Detroit made history in July of 2013 when it became the largest U.S. city to declare bankruptcy. This left countless stakeholders ranging from pensioners and citizens, to the Detroit Institutes of Arts (DIA) and local municipalities, and myriad creditors in a state of uncertainty and unrest. Retirees wondered how declaring bankruptcy would affect their constitutional protections, the DIA worried that selling even one painting would result in deleterious outcomes from losing donors to cancelled tax support, and creditors wanted simply what was rightfully owed them. However, over a historic 16 month journey, a “grand bargain” was struck in which many collaborated to restructure Detroit’s massive debt ($18 billion in liabilities, 78,000 blighted buildings, 4 out of every 10 dollars devoted to debt, pensions, and retiree health care). Considering the incredible breadth of the city’s debt and the sheer amount of individuals and organizations touched, the unfolding saga is one that twists and turns to uncover the power of collaboration, the influence of targeted messages, and the importance of creative thinking to ultimately reveal a tale of hope and renewal.
- Collaboration for a Common Goal – The authors of this article describe the journey of the grand bargain as one where through an unprecedented series of concessions, “like soldiers switching sides in the midst of battle” that objectors and creditors alike joined forces. The article continues to detail how once unthinkable reductions were later agreed to and accepted. This is reminiscent of Sherif’s (1954) assertion that intergroup conflict occurs when two or more groups are in competition of limited resources. However, by working together in a series of important unifying meetings and decisions, Detroit stakeholders, like the Rattlers and Eagles, were able to collaborate for a common goal.
- Targeted Persuasive Messages – Closely linked to collaboration for a common goal, the article shows the power of targeted persuasive messages. As noted, a plethora of stakeholders ultimately needed to give their consent to the grand bargain in order for Detroit to address its debt and begin to rebuild. For example, through a series of formal and informal meetings, a compilation of foundations (e.g., the Ford, Kresge, W.K. Kellogg, and Knight Foundations among others) offered $250 million in a matter of days to assist the city of Detroit. This vast sum of money was earned through emotional pleas, appealing to boards of trustees, where Darren Walker of the Ford Foundation suggested, “Detroit is a metaphor for America, for America’s challenges and opportunities.” In compelling other foundations to act, he reminded us that “If you don’t have great cities, you won’t have great nations,” and that not to contribute would be an act of “philanthropic malfeasance.” Similarly, a retiree committee was formed to cut civilian and fire and police pensions.
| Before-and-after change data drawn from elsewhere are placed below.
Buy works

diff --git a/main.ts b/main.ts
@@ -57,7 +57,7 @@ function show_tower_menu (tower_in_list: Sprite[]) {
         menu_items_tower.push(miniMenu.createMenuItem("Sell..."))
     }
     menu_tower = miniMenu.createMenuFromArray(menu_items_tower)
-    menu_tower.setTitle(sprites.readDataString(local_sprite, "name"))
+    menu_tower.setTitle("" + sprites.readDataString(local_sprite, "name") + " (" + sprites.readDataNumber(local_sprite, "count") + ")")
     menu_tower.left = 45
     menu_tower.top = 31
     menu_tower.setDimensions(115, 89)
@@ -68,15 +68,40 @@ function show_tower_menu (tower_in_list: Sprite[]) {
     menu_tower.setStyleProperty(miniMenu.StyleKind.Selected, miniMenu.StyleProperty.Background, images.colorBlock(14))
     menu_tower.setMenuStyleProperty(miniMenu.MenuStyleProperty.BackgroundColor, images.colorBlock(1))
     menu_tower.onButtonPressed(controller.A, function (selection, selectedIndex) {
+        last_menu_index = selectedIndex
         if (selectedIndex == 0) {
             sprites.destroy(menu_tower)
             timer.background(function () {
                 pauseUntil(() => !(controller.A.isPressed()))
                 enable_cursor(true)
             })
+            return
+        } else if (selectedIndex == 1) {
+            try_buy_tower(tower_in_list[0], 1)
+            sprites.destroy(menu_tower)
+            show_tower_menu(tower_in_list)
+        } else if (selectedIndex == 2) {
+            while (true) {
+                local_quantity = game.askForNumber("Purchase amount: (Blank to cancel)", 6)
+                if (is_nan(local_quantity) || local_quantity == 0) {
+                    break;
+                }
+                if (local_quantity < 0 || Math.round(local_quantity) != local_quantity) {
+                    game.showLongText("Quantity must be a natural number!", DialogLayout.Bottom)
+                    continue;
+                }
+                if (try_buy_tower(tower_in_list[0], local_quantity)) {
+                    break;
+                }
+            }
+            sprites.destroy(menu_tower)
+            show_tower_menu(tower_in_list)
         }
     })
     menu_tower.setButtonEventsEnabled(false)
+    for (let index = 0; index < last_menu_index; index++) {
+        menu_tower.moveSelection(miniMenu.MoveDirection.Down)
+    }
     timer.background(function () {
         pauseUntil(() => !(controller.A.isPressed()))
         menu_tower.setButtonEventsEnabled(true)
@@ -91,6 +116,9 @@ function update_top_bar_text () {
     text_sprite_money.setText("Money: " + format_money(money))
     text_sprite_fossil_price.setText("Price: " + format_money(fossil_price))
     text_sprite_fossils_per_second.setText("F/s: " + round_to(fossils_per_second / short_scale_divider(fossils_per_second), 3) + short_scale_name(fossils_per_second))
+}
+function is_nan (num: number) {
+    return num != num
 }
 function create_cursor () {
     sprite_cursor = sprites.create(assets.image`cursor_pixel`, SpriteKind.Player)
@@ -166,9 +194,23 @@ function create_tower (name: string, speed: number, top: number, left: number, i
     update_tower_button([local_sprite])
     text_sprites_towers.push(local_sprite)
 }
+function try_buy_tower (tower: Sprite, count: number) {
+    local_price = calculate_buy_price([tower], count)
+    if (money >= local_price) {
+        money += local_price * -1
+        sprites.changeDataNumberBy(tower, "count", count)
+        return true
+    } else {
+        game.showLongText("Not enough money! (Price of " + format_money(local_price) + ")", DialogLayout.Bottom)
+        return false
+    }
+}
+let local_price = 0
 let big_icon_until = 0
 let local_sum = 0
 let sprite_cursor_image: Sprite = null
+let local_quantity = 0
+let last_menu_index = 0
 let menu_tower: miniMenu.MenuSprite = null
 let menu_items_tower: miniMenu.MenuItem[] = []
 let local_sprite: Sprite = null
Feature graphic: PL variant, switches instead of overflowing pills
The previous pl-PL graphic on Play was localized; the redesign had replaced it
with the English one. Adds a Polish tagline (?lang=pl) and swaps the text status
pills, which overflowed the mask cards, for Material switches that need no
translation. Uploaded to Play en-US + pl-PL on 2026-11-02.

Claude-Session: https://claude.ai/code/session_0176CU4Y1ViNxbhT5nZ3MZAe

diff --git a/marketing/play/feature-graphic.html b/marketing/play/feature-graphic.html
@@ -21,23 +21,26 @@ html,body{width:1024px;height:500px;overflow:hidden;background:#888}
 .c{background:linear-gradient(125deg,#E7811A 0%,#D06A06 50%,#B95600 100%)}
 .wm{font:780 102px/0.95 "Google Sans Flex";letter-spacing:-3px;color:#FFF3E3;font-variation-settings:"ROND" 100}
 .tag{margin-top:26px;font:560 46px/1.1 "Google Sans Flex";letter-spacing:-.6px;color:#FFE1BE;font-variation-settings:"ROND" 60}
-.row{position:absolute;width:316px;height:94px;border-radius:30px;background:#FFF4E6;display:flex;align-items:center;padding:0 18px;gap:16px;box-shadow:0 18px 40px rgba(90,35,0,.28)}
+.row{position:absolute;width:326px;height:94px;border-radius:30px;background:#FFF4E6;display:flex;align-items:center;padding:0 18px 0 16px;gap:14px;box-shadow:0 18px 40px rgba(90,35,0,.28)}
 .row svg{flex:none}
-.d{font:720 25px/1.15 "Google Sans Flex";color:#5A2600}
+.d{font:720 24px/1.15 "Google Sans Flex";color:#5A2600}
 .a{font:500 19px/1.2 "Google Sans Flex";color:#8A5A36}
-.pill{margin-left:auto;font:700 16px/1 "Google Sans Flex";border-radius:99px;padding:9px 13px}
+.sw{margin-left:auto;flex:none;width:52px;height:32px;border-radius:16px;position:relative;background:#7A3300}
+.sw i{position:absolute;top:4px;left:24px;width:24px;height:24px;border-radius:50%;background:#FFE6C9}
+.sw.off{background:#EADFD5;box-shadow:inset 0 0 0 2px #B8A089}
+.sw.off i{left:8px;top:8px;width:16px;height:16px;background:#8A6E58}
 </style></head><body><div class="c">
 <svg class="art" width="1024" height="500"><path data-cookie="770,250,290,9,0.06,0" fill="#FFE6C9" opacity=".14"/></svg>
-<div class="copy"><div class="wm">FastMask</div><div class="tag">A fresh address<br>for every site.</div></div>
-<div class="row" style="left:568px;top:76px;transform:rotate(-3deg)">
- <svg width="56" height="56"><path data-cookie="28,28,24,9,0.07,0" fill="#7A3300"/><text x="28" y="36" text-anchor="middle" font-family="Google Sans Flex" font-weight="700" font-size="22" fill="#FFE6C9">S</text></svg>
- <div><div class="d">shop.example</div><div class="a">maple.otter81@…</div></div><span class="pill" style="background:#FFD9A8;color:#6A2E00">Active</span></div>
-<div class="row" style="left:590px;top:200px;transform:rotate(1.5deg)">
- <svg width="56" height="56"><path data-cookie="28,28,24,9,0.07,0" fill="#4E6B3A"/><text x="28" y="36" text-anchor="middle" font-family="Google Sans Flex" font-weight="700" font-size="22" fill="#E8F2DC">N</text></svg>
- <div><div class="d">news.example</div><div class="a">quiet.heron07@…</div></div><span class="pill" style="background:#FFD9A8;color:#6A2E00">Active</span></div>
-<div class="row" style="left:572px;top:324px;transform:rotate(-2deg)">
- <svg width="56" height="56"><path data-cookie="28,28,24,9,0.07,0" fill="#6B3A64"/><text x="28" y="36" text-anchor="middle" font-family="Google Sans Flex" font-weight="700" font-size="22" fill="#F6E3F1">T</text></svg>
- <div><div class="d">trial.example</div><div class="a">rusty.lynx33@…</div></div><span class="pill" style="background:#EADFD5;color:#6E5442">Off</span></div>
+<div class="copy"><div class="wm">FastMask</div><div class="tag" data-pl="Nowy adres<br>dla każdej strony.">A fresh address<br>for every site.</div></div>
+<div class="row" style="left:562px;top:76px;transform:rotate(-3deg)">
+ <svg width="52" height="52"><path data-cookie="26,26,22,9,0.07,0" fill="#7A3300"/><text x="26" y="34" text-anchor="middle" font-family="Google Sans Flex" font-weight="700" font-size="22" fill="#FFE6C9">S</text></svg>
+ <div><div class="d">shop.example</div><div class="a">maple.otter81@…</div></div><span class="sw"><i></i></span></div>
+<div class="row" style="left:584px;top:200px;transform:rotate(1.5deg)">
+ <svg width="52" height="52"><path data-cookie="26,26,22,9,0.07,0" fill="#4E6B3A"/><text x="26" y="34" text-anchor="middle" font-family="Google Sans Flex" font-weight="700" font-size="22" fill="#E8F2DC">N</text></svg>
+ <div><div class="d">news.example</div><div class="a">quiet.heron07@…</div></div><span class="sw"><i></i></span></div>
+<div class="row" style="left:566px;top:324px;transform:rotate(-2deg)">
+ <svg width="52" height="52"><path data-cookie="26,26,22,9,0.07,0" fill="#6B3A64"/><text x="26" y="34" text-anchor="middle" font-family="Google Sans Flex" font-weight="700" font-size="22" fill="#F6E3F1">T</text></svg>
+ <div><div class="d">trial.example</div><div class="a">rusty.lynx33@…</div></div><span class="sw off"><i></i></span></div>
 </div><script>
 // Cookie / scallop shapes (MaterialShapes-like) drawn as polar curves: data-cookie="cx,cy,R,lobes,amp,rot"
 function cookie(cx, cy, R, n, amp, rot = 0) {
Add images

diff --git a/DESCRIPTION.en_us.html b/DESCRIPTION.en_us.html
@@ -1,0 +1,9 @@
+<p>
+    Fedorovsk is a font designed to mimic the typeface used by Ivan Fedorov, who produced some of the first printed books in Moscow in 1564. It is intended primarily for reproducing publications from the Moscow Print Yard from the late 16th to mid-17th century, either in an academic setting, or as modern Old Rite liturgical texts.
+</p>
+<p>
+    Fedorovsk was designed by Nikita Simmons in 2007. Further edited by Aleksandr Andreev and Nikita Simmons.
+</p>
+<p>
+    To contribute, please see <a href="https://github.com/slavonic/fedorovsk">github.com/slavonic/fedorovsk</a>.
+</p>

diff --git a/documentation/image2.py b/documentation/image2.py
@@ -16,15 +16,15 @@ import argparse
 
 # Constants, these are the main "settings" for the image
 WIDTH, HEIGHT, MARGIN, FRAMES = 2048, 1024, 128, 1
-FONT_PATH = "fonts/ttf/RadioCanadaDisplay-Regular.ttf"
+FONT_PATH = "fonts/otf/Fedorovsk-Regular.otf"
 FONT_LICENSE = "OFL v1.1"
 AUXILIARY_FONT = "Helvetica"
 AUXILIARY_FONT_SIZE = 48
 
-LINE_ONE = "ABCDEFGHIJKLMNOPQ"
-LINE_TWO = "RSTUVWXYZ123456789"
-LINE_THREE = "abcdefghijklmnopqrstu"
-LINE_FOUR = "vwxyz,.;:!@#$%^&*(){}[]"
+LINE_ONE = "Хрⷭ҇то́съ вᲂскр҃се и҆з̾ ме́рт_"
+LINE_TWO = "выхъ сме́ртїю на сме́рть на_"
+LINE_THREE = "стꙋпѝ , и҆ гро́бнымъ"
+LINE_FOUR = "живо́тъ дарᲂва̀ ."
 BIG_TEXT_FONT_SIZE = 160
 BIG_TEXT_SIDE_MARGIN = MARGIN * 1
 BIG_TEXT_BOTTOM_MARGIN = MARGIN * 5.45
Ultimately, through a number of meetings with fellow pensioners, a deal was struck where all of the city’s unions and retiree groups also agreed to support the grand bargain. Though it was a large concession on the side of the retirees, members of the committee reminded pensioners that “you can’t eat principles and uncertainty doesn’t pay the bills.”
- Importance of Creativity and Innovation in Problem Solving – Another interesting theme that emerged throughout Detroit’s bankruptcy saga was the importance of creativity and innovation in problem solving. In addition to working with private foundations and forging a compromise with retirees, additional problems were solved through innovation and creativity. For example, as a means to deal with Detroit’s aging water system, a deal was struck to transfer governance of Detroit’s Water and Sewage Department to a regional board. With long-term financial assistance from local counties, the Great Leaks Water Authority was created and resolved a regional debate that had lasted decades. Similarly, though the city was not able to reimburse all creditors with a cash payback, other debts were settled through the exchange of real estate. Thus, without creative thinking and innovations to traditional ways of doing business, the grand bargain may not have come to be.